# DIRECTIONS
Reproduce the records without their pictures, keeping every word as it is.

Web document revisions

╭──

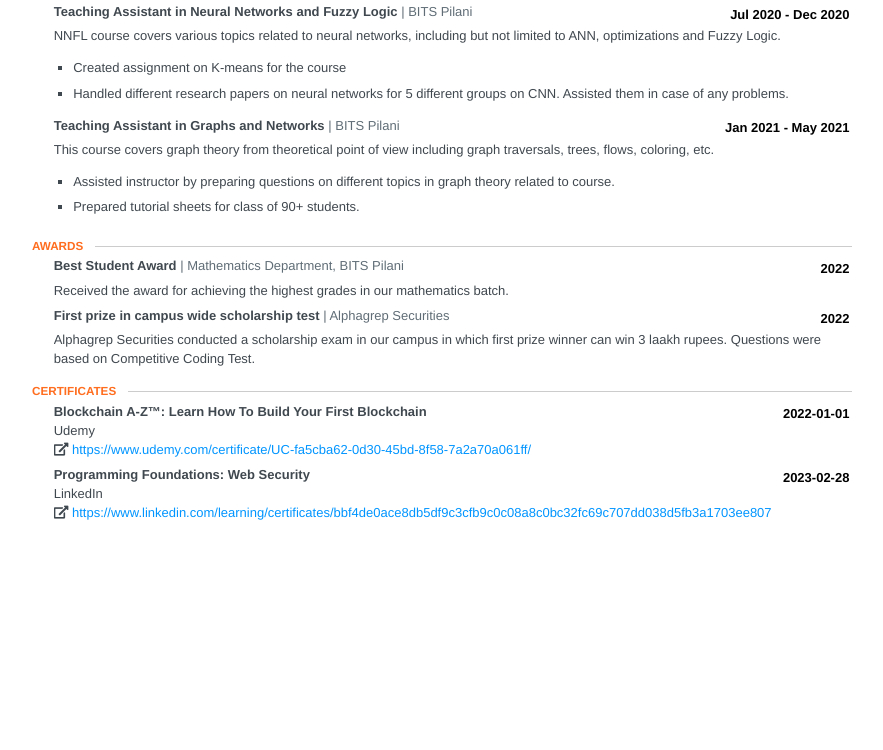
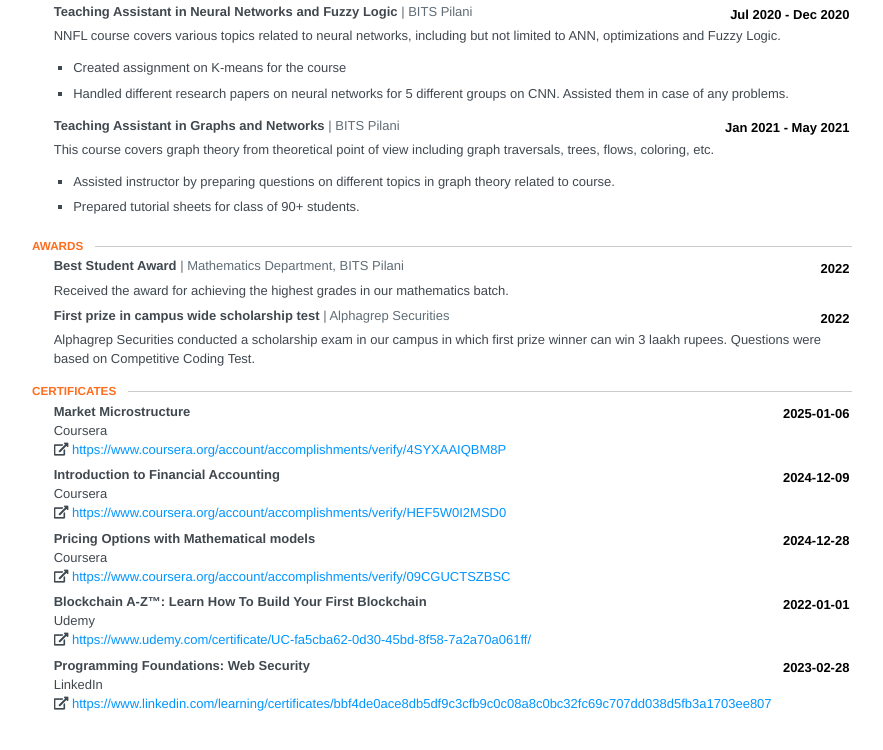
Before and after one commit to nullicist-aakash/nullicist-aakash.github.io, a website: page index.html in a window 1280 px wide. Shown: the part 5015-5765 px from the top of the page, without its empty margins (198-1081 px from the left). Before the commit the page ends 5597 px from the top, so only its background shows below. Drawn offline with Linux system fonts and the light colour scheme.

Commit message:
Added new certificates

```diff
--- a/index.html
+++ b/index.html
@@ -1739,6 +1739,72 @@
           <header class="clear">
             <div class="header-left">
               <div class="name">
+                Market Microstructure
+              </div>
+              <div class="issuer">
+                Coursera
+              </div>
+            </div>
+            <div class="date">
+              2025-01-06
+            </div>
+          </header>
+
+          <div class="item">
+            <span class="url">
+              <span class="fas fa-external-link-alt"></span>
+              <a target="_blank" href="https://www.coursera.org/account/accomplishments/verify/4SYXAAIQBM8P">https://www.coursera.org/account/accomplishments/verify/4SYXAAIQBM8P</a>
+            </span>
+          </div>
+        </section>
+        <section class="certificate-item">
+          <header class="clear">
+            <div class="header-left">
+              <div class="name">
+                Introduction to Financial Accounting
+              </div>
+              <div class="issuer">
+                Coursera
+              </div>
+            </div>
+            <div class="date">
+              2024-12-09
+            </div>
+          </header>
+
+          <div class="item">
+            <span class="url">
+              <span class="fas fa-external-link-alt"></span>
+              <a target="_blank" href="https://www.coursera.org/account/accomplishments/verify/HEF5W0I2MSD0">https://www.coursera.org/account/accomplishments/verify/HEF5W0I2MSD0</a>
+            </span>
+          </div>
+        </section>
+        <section class="certificate-item">
+          <header class="clear">
+            <div class="header-left">
+              <div class="name">
+                Pricing Options with Mathematical models
+              </div>
+              <div class="issuer">
+                Coursera
+              </div>
+            </div>
+            <div class="date">
+              2024-12-28
+            </div>
+          </header>
+
+          <div class="item">
+            <span class="url">
+              <span class="fas fa-external-link-alt"></span>
+              <a target="_blank" href="https://www.coursera.org/account/accomplishments/verify/09CGUCTSZBSC">https://www.coursera.org/account/accomplishments/verify/09CGUCTSZBSC</a>
+            </span>
+          </div>
+        </section>
+        <section class="certificate-item">
+          <header class="clear">
+            <div class="header-left">
+              <div class="name">
                 Blockchain A-Z™: Learn How To Build Your First Blockchain
               </div>
               <div class="issuer">
```
Also changed, not shown: resume.json (+18 -0 lines).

╰──

# EXERCISE ANSWER
Before and after one commit to nullicist-aakash/nullicist-aakash.github.io, a website: page index.html in a window 1280 px wide. Shown: the part 5015-5765 px from the top of the page, without its empty margins (198-1081 px from the left). Before the commit the page ends 5597 px from the top, so only its background shows below. Drawn offline with Linux system fonts and the light colour scheme.

Commit message:
Added new certificates

```diff
--- a/index.html
+++ b/index.html
@@ -1739,6 +1739,72 @@
           <header class="clear">
             <div class="header-left">
               <div class="name">
+                Market Microstructure
+              </div>
+              <div class="issuer">
+                Coursera
+              </div>
+            </div>
+            <div class="date">
+              2025-01-06
+            </div>
+          </header>
+
+          <div class="item">
+            <span class="url">
+              <span class="fas fa-external-link-alt"></span>
+              <a target="_blank" href="https://www.coursera.org/account/accomplishments/verify/4SYXAAIQBM8P">https://www.coursera.org/account/accomplishments/verify/4SYXAAIQBM8P</a>
+            </span>
+          </div>
+        </section>
+        <section class="certificate-item">
+          <header class="clear">
+            <div class="header-left">
+              <div class="name">
+                Introduction to Financial Accounting
+              </div>
+              <div class="issuer">
+                Coursera
+              </div>
+            </div>
+            <div class="date">
+              2024-12-09
+            </div>
+          </header>
+
+          <div class="item">
+            <span class="url">
+              <span class="fas fa-external-link-alt"></span>
+              <a target="_blank" href="https://www.coursera.org/account/accomplishments/verify/HEF5W0I2MSD0">https://www.coursera.org/account/accomplishments/verify/HEF5W0I2MSD0</a>
+            </span>
+          </div>
+        </section>
+        <section class="certificate-item">
+          <header class="clear">
+            <div class="header-left">
+              <div class="name">
+                Pricing Options with Mathematical models
+              </div>
+              <div class="issuer">
+                Coursera
+              </div>
+            </div>
+            <div class="date">
+              2024-12-28
+            </div>
+          </header>
+
+          <div class="item">
+            <span class="url">
+              <span class="fas fa-external-link-alt"></span>
+              <a target="_blank" href="https://www.coursera.org/account/accomplishments/verify/09CGUCTSZBSC">https://www.coursera.org/account/accomplishments/verify/09CGUCTSZBSC</a>
+            </span>
+          </div>
+        </section>
+        <section class="certificate-item">
+          <header class="clear">
+            <div class="header-left">
+              <div class="name">
                 Blockchain A-Z™: Learn How To Build Your First Blockchain
               </div>
               <div class="issuer">
```
Also changed, not shown: resume.json (+18 -0 lines).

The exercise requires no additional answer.